Retrieve every line of the data holding the word "caption".

- _DATASET RECORDS_:
☆ ☆ ☆

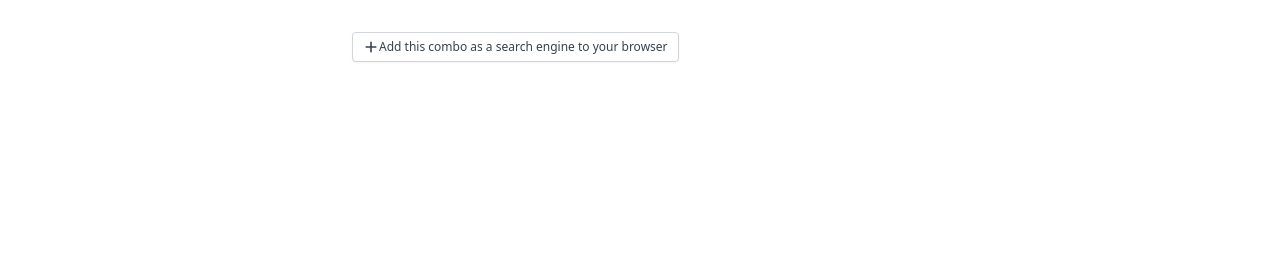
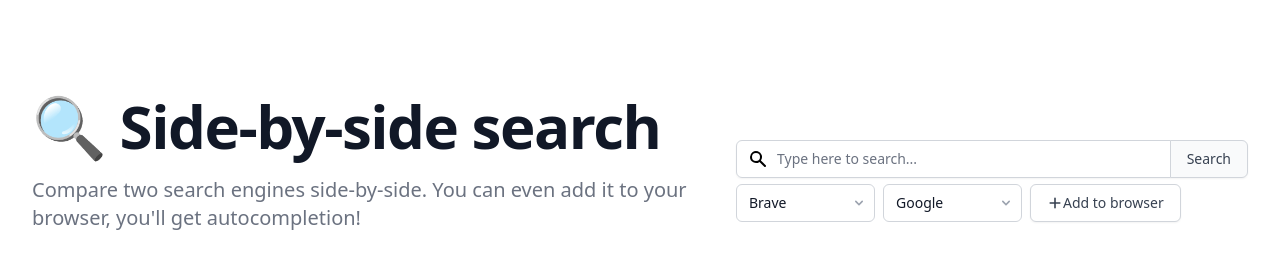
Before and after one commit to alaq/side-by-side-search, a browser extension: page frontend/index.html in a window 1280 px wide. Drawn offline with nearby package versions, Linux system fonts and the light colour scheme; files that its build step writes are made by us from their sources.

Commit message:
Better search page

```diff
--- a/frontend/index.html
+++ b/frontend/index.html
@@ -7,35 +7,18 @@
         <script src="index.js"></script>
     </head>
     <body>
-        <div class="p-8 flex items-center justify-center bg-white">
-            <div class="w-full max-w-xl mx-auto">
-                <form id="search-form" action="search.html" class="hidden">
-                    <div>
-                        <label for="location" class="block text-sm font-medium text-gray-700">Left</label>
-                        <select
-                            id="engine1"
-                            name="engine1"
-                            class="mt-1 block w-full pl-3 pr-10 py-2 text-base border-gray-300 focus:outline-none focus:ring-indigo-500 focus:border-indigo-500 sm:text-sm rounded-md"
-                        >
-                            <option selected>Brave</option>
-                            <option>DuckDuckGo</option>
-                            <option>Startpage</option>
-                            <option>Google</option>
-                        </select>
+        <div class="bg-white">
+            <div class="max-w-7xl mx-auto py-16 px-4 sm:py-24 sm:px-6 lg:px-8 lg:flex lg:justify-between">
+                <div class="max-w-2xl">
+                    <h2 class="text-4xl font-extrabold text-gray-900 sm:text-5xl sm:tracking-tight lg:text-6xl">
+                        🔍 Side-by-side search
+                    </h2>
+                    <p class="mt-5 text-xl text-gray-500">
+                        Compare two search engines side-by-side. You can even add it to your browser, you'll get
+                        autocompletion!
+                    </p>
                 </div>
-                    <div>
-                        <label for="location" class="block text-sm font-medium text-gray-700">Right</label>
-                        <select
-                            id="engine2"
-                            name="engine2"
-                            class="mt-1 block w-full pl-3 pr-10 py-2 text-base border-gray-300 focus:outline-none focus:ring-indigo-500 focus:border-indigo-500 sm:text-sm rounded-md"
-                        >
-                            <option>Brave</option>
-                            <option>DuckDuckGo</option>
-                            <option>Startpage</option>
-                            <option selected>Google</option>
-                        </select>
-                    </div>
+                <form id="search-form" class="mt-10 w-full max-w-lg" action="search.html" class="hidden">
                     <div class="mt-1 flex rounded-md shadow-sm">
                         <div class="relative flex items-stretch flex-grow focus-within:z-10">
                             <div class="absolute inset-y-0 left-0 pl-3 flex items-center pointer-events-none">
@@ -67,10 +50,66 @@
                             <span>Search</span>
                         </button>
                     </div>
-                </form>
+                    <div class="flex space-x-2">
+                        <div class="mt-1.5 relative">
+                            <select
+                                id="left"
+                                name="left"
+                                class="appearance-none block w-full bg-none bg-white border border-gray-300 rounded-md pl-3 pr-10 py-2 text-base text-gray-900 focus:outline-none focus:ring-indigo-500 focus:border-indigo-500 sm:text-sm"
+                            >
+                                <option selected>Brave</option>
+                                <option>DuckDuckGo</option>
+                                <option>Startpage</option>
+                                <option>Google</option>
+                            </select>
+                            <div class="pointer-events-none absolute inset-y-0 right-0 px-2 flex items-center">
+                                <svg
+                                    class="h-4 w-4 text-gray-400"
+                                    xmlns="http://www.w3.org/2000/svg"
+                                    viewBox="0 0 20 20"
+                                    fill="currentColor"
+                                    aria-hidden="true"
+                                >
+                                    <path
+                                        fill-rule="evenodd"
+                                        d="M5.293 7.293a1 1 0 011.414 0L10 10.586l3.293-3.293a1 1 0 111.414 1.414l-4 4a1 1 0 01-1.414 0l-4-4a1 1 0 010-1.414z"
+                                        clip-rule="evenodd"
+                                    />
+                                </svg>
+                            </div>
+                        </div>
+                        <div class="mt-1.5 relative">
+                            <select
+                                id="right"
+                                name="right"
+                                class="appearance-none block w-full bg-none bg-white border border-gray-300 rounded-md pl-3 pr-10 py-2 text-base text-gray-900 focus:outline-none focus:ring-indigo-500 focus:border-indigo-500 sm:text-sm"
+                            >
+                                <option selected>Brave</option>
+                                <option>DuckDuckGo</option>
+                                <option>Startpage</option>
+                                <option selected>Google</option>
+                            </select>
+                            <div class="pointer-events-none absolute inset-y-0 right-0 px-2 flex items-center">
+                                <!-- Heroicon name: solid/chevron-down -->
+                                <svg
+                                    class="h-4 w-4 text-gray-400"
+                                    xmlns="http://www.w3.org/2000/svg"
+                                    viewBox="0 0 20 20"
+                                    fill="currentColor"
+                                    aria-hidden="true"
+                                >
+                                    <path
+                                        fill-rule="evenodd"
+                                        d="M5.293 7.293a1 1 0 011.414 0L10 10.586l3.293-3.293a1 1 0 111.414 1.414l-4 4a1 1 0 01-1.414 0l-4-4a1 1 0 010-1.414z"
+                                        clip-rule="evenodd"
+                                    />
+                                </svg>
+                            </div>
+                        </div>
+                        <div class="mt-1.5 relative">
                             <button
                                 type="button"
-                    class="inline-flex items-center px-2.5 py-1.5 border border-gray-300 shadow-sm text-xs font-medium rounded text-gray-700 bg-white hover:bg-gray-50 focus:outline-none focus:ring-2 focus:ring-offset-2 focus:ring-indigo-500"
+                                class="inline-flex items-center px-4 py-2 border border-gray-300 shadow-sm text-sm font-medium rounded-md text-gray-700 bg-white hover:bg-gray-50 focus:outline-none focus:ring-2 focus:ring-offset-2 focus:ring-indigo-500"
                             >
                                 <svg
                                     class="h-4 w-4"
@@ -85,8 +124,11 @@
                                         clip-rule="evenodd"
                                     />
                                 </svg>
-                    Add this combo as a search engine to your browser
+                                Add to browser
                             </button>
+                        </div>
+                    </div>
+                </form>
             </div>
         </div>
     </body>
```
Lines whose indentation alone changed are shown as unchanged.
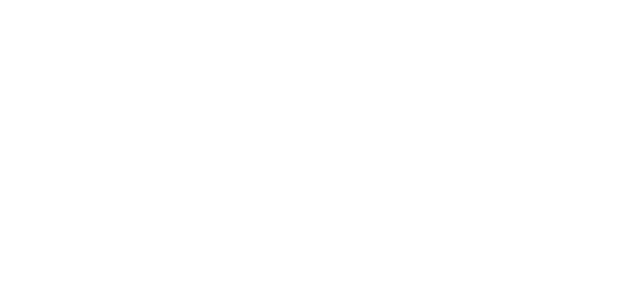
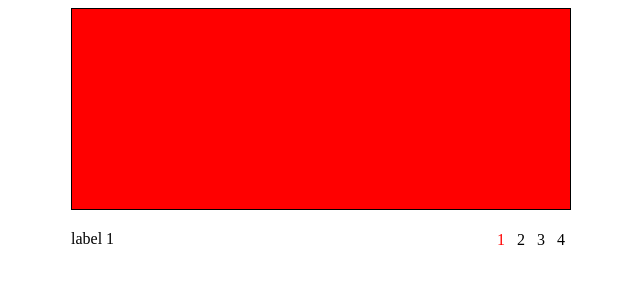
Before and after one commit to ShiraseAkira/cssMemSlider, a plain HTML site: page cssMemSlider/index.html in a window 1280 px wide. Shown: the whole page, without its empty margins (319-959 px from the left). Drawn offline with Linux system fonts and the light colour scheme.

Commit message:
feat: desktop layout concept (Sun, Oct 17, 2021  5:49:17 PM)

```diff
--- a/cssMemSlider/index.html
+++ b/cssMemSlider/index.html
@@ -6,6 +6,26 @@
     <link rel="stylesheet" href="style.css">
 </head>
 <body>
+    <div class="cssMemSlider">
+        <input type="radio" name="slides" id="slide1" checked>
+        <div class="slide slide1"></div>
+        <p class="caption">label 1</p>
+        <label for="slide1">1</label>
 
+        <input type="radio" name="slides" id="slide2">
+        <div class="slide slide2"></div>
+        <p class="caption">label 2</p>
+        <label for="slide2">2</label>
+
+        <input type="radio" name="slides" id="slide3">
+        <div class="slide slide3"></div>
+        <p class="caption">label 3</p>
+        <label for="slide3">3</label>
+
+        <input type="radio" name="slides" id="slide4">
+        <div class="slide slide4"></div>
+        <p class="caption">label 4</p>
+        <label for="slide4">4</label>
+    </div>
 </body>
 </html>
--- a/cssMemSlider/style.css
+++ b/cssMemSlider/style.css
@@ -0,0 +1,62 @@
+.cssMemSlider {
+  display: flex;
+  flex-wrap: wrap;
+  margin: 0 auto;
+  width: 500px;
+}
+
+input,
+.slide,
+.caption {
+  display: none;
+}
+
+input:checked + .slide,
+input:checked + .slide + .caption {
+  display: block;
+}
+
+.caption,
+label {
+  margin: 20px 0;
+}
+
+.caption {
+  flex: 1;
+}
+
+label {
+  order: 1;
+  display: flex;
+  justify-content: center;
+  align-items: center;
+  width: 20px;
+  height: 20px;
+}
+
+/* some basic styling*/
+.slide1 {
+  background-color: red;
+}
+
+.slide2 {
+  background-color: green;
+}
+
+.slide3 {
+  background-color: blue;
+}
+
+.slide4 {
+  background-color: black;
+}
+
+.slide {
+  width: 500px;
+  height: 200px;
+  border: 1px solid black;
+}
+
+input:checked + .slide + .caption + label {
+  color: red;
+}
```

☆ ☆ ☆

- _TASK RESPONSE_:
+        <p class="caption">label 1</p>
+        <p class="caption">label 2</p>
+        <p class="caption">label 3</p>
+        <p class="caption">label 4</p>
+.caption {
+input:checked + .slide + .caption {
+.caption,
+.caption {
+input:checked + .slide + .caption + label {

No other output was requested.